  27. Jepson, Ruth G; Williams, Gabrielle; Craig, Jonathan C (17 October 2012). "Cranberries for preventing urinary tract infections". Cochrane Database of Systematic Reviews. 10: CD001321. doi:10.1002/14651858.CD001321.pub5. PMC 7027998. PMID 23076891.
  28. Rossi R, Porta S, Canovi B (September 2010). "Overview on cranberry and urinary tract infections in females". Journal of Clinical Gastroenterology. 44 Suppl 1: S61–2. doi:10.1097/MCG.0b013e3181d2dc8e. PMID 20495471.
  29. Heyman, Melvin B.; Abrams, Steven A. (22 May 2017). "Fruit Juice in Infants, Children, and Adolescents: Current Recommendations" (PDF). Pediatrics. 139 (6): e20170967. doi:10.1542/peds.2017-0967. PMID 28562300. S2CID 6024335.
  30. "Feeding Your Baby and Toddler (Birth to Age Two): Your Child: University of Michigan Health System". Med.umich.edu. Retrieved 2014-08-25.
  31. American Academy of Pediatrics Committee on Nutrition (May 2001). "The use and misuse of fruit juice in pediatrics". Pediatrics. 107 (5): 1210–3. doi:10.1542/peds.107.5.1210. PMID 11331711.
  32. "Delivering better oral health: an evidence-based toolkit for prevention" (PDF). Public Health England. June 2014. {{cite journal}}: Cite journal requires |journal= (help)
  33. Muraki, Isao; Imamura, Fumiaki; Manson, Joann E.; Hu, Frank B.; Willett, Walter C.; van Dam, Rob M.; Sun, Qi (29 August 2013). "Fruit consumption and risk of type 2 diabetes: results from three prospective longitudinal cohort studies". BMJ. 347 (aug28 1): f5001. doi:10.1136/bmj.f5001. PMC 3978819. PMID 23990623.
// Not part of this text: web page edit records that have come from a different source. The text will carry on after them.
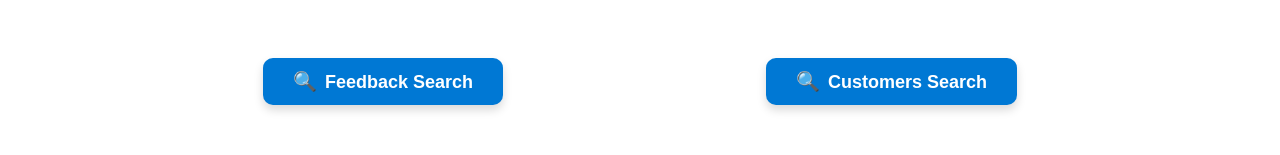
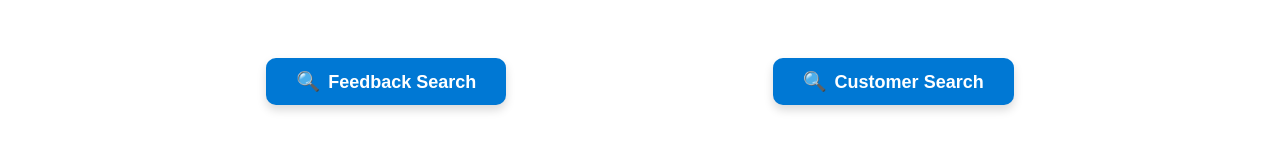
Before and after one commit to yodobrin/feedback-ai-lens, a React (Create React App) app in the folder src/feedback-webapp/: page /service-clusters/1 in a window 1280 px wide. Shown: the part 192-347 px from the top of the page. Built offline with nearby package versions, Linux system fonts and the light colour scheme; no server answers.

Commit message:
Button name fix

```diff
--- a/src/feedback-webapp/src/components/ServiceClusters.js
+++ b/src/feedback-webapp/src/components/ServiceClusters.js
@@ -107,7 +107,7 @@ function ServiceClusters() {
       {/* Additional buttons for navigating to Theme Analysis and Issue Analysis */}
       <div className="additional-navigation">
         <button onClick={goToThemeAnalysis} className="theme-analysis-button">Feedback Search</button>
-        <button onClick={goToIssueAnalysis} className="issue-analysis-button">Customers Search</button>
+        <button onClick={goToIssueAnalysis} className="issue-analysis-button">Customer Search</button>
       </div>
 
       {/* <button onClick={goBack} className="back-button">Back to Main Page</button> */}
```
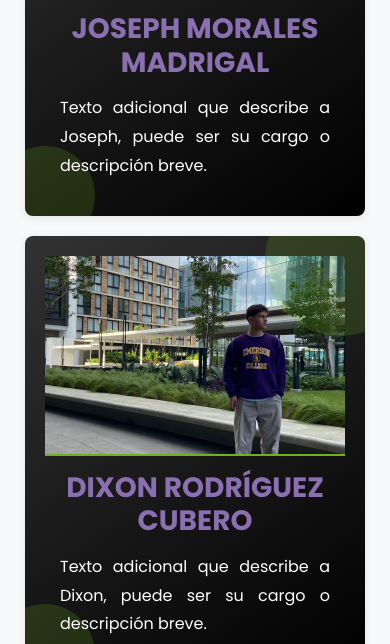
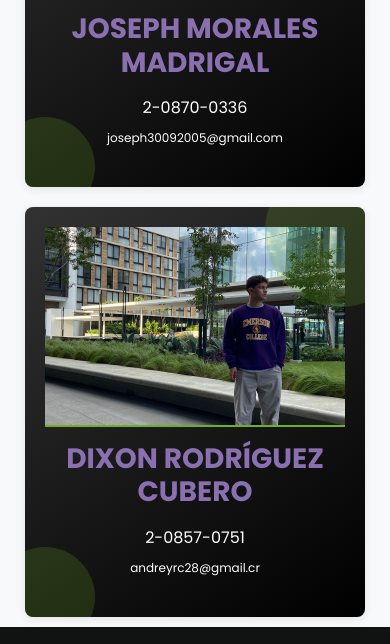
Before and after one commit to Dixonrc2809/Fitplus.github.io, a plain HTML site: page acercaDe.html in a window 390 px wide. Shown: the part 591-1235 px from the top of the page. Drawn offline with nearby package versions, Linux system fonts and the light colour scheme.

Commit message:
cambios9

```diff
--- a/acercaDe.html
+++ b/acercaDe.html
@@ -58,7 +58,10 @@
                 <img src="./imagenes/joseph.jpg" class="card-img-top" alt="Participante 2">
                 <div class="card-body text-center">
                     <h5 class="card-title h5-responsive">Joseph Morales Madrigal</h5>
-                    <p class="card-text">Texto adicional que describe a Joseph, puede ser su cargo o descripción breve.</p>
+                    <p class="card-text text-center">
+                    2-0870-0336 <br>
+                    <span class="email-text">joseph30092005@gmail.com</span>
+                    </p>
                 </div>
             </div>
         </div>
@@ -67,7 +70,10 @@
                 <img src="./imagenes/dixon.jpg" class="card-img-top" alt="Participante 1">
                 <div class="card-body text-center">
                     <h5 class="card-title h5-responsive">Dixon Rodríguez Cubero</h5>
-                    <p class="card-text">Texto adicional que describe a Dixon, puede ser su cargo o descripción breve.</p>
+                    <p class="card-text text-center">
+                    2-0857-0751 <br>
+                    <span class="email-text">andreyrc28@gmail.cr</span>
+                    </p>
                 </div>
             </div>
         </div>
--- a/css/styles.css
+++ b/css/styles.css
@@ -956,6 +956,17 @@ iframe {
     object-fit: cover;
     border-bottom: 2px solid #70b020;
 }
+
+.email-text {
+    font-size: 0.85rem; /* Ajusta el tamaño según tus necesidades */
+}
+
+@media (max-width: 768px) {
+    .email-text {
+        font-size: 0.75rem; /* Tamaño para pantallas pequeñas */
+    }
+}
+
 /* ***** Partipantes Acerca Fin ***** */
 
 
```
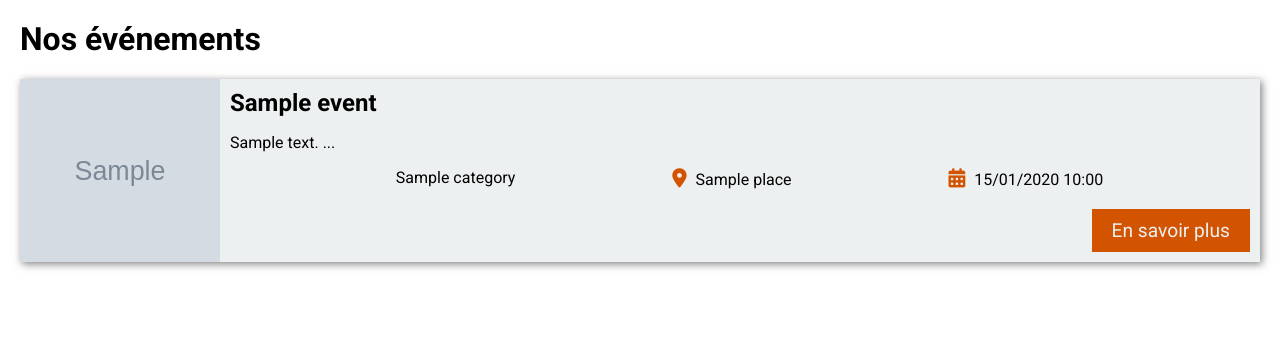
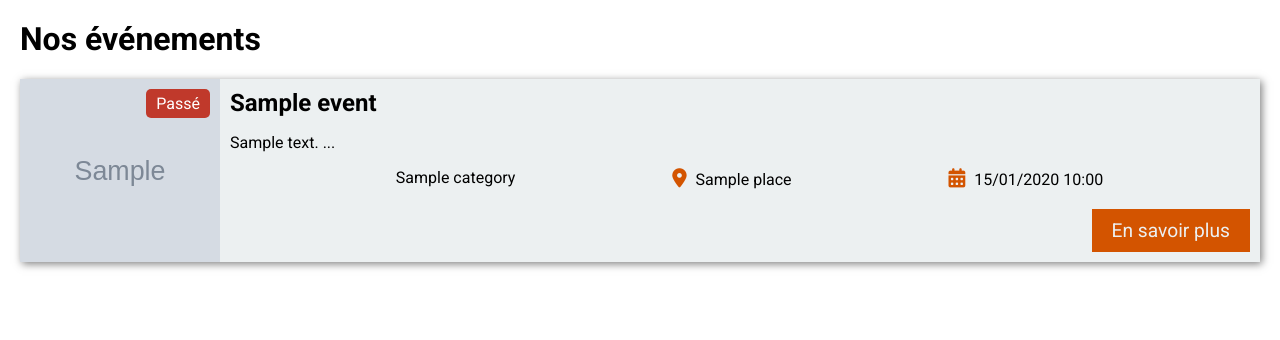
Before and after one commit to RobinStudo/beerTime2021, a Symfony app: template templates/event/list.html.twig in a window 1280 px wide. Shown: the part 85-425 px from the top of the page. Run offline with Twig, Linux system fonts and the light colour scheme; the template is opened without the code that fills it: most values are stand-ins (such as "Sample title", 1, 10 or a date in 2020); grey boxes marked "Sample" are stand-in pictures; some libraries are stand-ins or nearby versions.

Commit message:
Condition in list

```diff
--- a/public/css/event/list.css
+++ b/public/css/event/list.css
@@ -9,7 +9,28 @@
 
 .events .event .event-picture{
     width: 200px;
+    position: relative;
 }
+
+.events .event .event-status{
+    position: absolute;
+    top: 10px;
+    right: 10px;
+    padding: 5px 10px;
+    border-radius: 5px;
+    color: white;
+}
+
+.event-status.red{
+    background-color: #c0392b;
+}
+.event-status.blue{
+    background-color: #3498db;
+}
+.event-status.green{
+    background-color: #27ae60;
+}
+
 
 .events .event img{
     width: 100%;
--- a/src/Controller/MainController.php
+++ b/src/Controller/MainController.php
@@ -19,7 +19,6 @@ class MainController extends AbstractController
     #[Route('/contact', name: 'contact')]
     public function contact(): Response
     {
-
         return $this->render('main/contact.html.twig');
     }
 
--- a/templates/event/list.html.twig
+++ b/templates/event/list.html.twig
@@ -14,6 +14,19 @@
 
             <article class="event">
                 <div class="event-picture">
+                    {% if event.endAt < date() %}
+                        {% set statusText = 'Passé' %}
+                        {% set statusColor = 'red' %}
+                    {% elseif event.startAt < date() %}
+                        {% set statusText = 'En cours' %}
+                        {% set statusColor = 'blue' %}
+                    {% else %}
+                        {% set statusText = 'A venir' %}
+                        {% set statusColor = 'green' %}
+                    {% endif %}
+                    <span class="event-status {{ statusColor }}">
+                        {{ statusText }}
+                    </span>
                     <img src="{{ event.picture }}" alt="{{ event.name }}">
                 </div>
                 <div class="event-summary">
```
  34. Wojcicki, Janet M.; Heyman, Melvin B. (September 2012). "Reducing Childhood Obesity by Eliminating 100% Fruit Juice". American Journal of Public Health. 102 (9): 1630–1633. doi:10.2105/AJPH.2012.300719. PMC 3482038. PMID 22813423.
  35. https://www.the-infoshop.com/study/zi24456_weurope_fruit_juice_toc.html "[Report] West Europe Fruit Juice Market Research, Trends, Analysis TOC". Archived from the original on September 28, 2007. {{cite web}}: Check |archiveurl= value (help)
  36. Cheng, Erika R.; Fiechtner, Lauren G.; Carroll, Aaron E. (2018-07-07). "Seriously, Juice Is Not Healthy". The New York Times. Retrieved 2018-07-09.
  37. Morris, Justin R. (October 1998). "Factors Influencing Grape Juice Quality". HortTechnology. 8 (4): 471–478. doi:10.21273/HORTTECH.8.4.471.
This article is issued from Wikipedia. The text is licensed under Creative Commons - Attribution - Sharealike. Additional terms may apply for the media files.